In developing your case study, you may consider taking one aspect of LENScience and exploring how the model of partnership is being applied to enable interactive engagement and discourse between school communities and science communities. The headings below offer some direction as to where you can find supporting resources on the web site.
An overview of the LENScience philosophy and model, along with evidence highlights can be found within theLENScience Story.
Key research publications and reports are available here.
A series of short videos exploring aspects of our work are available here.
The Healthy Start to Life Education for Adolescents Project (HSLeaP) involves both modules of work in schoolsand opportunities for students to participate in learning opportunities within the university, linked to the work they are undertaking in school. Key research evidence examining the impact of this programme on learning and behaviour cab be found here.
The Pacific Science for Health Literacy Project is an extension of HSLeaP, enabled via a partnership between LENScience and the Ministries of Education and Health in the Cook Islands and Tonga. Information about this project can be found here.
Suggested Further Reading
- Gluckman, P. (2013). Interpreting Science—Implications for Public Understanding, Advocacy and Policy Formation. Auckland, New Zealand: Office of the Prime Minister's Science Advisory Committee.
- Gluckman, P., Rowarth, J., Ferguson, F., Denny, W., Eldridge, E., Hunter, P., & Wiltshire, R. (2013). Report of national science challenges panel.
- Bay, J. L., Mora, H. A., Sloboda, D. M., Morton, S. M., Vickers, M. H., & Gluckman, P. D. (2012). Adolescent understanding of DOHaD concepts: a school-based intervention to support knowledge translation and behaviour change. Journal of Developmental Origins of Health and Disease, 3(06), 469-482.
- Bay, J. L., Morton, S. M., & Vickers, M. H. (2016, July). Realizing the Potential of Adolescence to Prevent Transgenerational Conditioning of Noncommunicable Disease Risk: Multi-Sectoral Design Frameworks. InHealthcare (Vol. 4, No. 3, p. 39). Multidisciplinary Digital Publishing Institute.
- Bay, J. L., & Vickers, M. H. (2016). Adolescent education: an opportunity to create a Developmental Origins of Health and Disease (DOHaD) circuit breaker. Journal of Developmental Origins of Health and Disease, 7(5), 501-504.

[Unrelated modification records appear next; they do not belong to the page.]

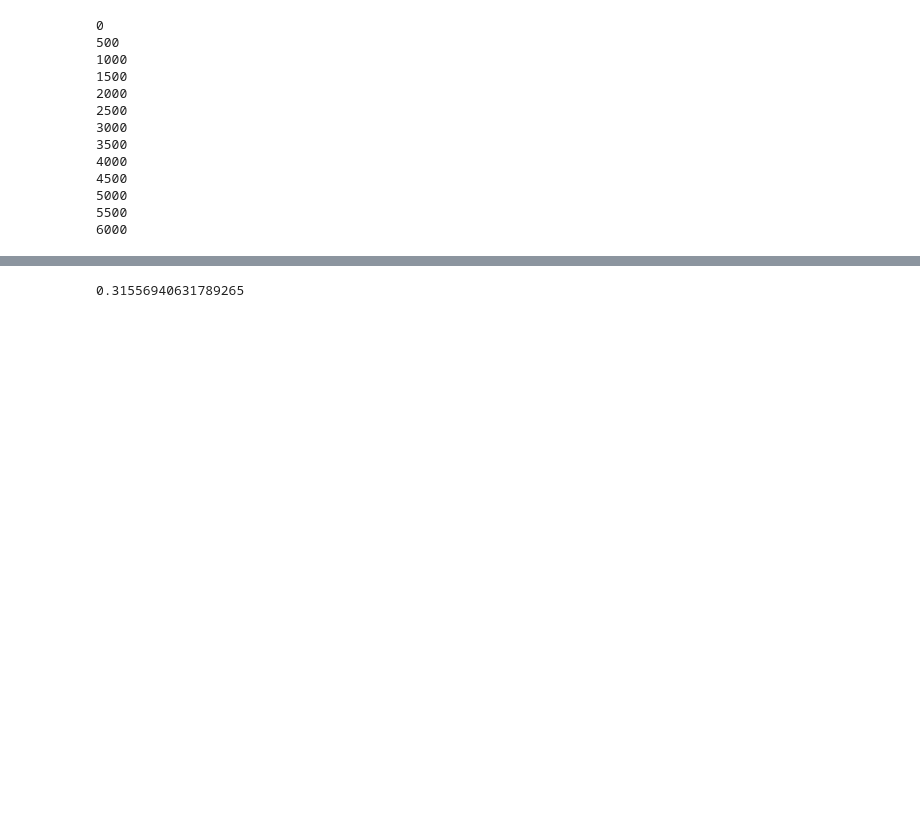
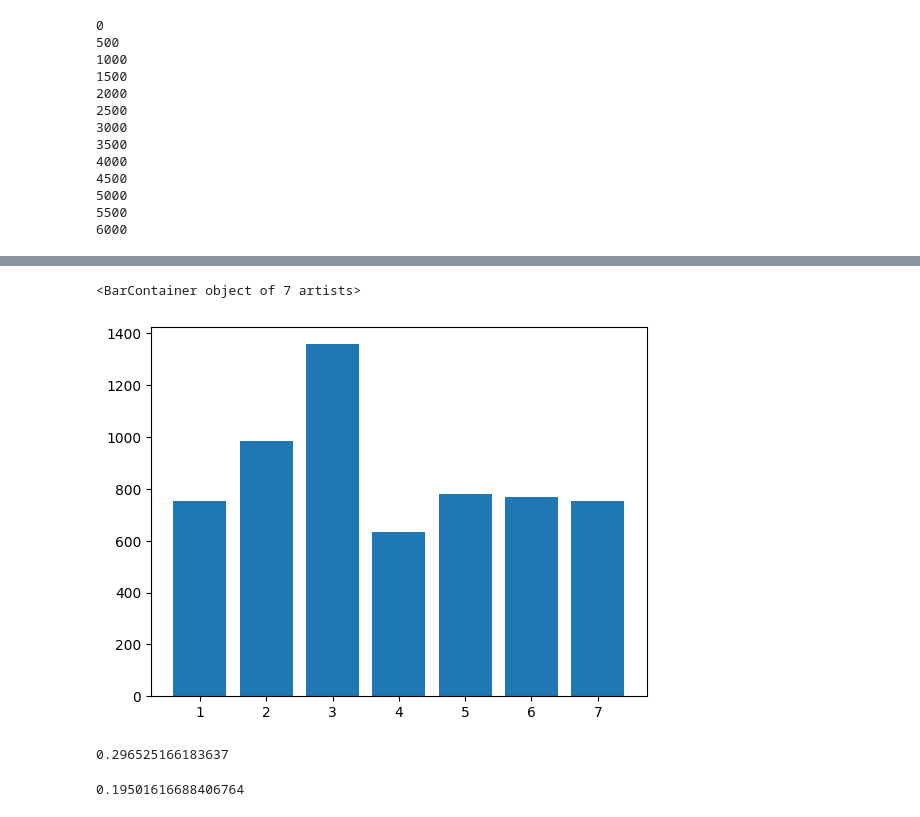
Before and after one commit to leothesouthafrican/PLR, a Jupyter notebook: Chris/ensemble_selection.ipynb, the cells around one changed output, grey strips where cells are left out. Cells and saved outputs as stored; diff of their text form; code cells hidden in the pictures; blank space fills up the shorter version.

```diff
--- a/Chris/ensemble_selection.ipynb
+++ b/Chris/ensemble_selection.ipynb
@@ -331,3 +331,4 @@ ax.axvline(11.5)
 # %%
-final_clusters = hierarchy.fcluster(f_linkage_matrix, t=5000, criterion='distance')
+# final_clusters = hierarchy.fcluster(f_linkage_matrix, t=15, criterion='distance')
+# final_clusters = hierarchy.fcluster(f_linkage_matrix, t=7, criterion='maxclust')
 # %%
@@ -339,7 +340,16 @@ np.unique(final_clusters, return_counts=True)
+# %%
+plt.bar(vals[0], vals[1])
+# %% [output]
+<BarContainer object of 7 artists>
+[figure, added]
+# %%
+adjusted_mutual_info_score(final_clusters, clusters)
+# %% [output]
+0.296525166183637
 # %%
 tessa = pd.read_csv('../clusterings/tessa/cluster_13_111023.csv')
 tessa.rename(columns={'Unnamed: 0': 'index'}, inplace=True)
 # %%
 adjusted_mutual_info_score(tessa.cluster, final_clusters)
 # %% [output]
-0.31556940631789265
+0.19501616688406764
```
Also changed, not shown: parts of 13 cells of this notebook, 2 other files.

- Bay JL. (2013) Scientific Literacy: The opportunity for leadership sits with science teachers.. New Zealand Science Teacher, 132 (1), 50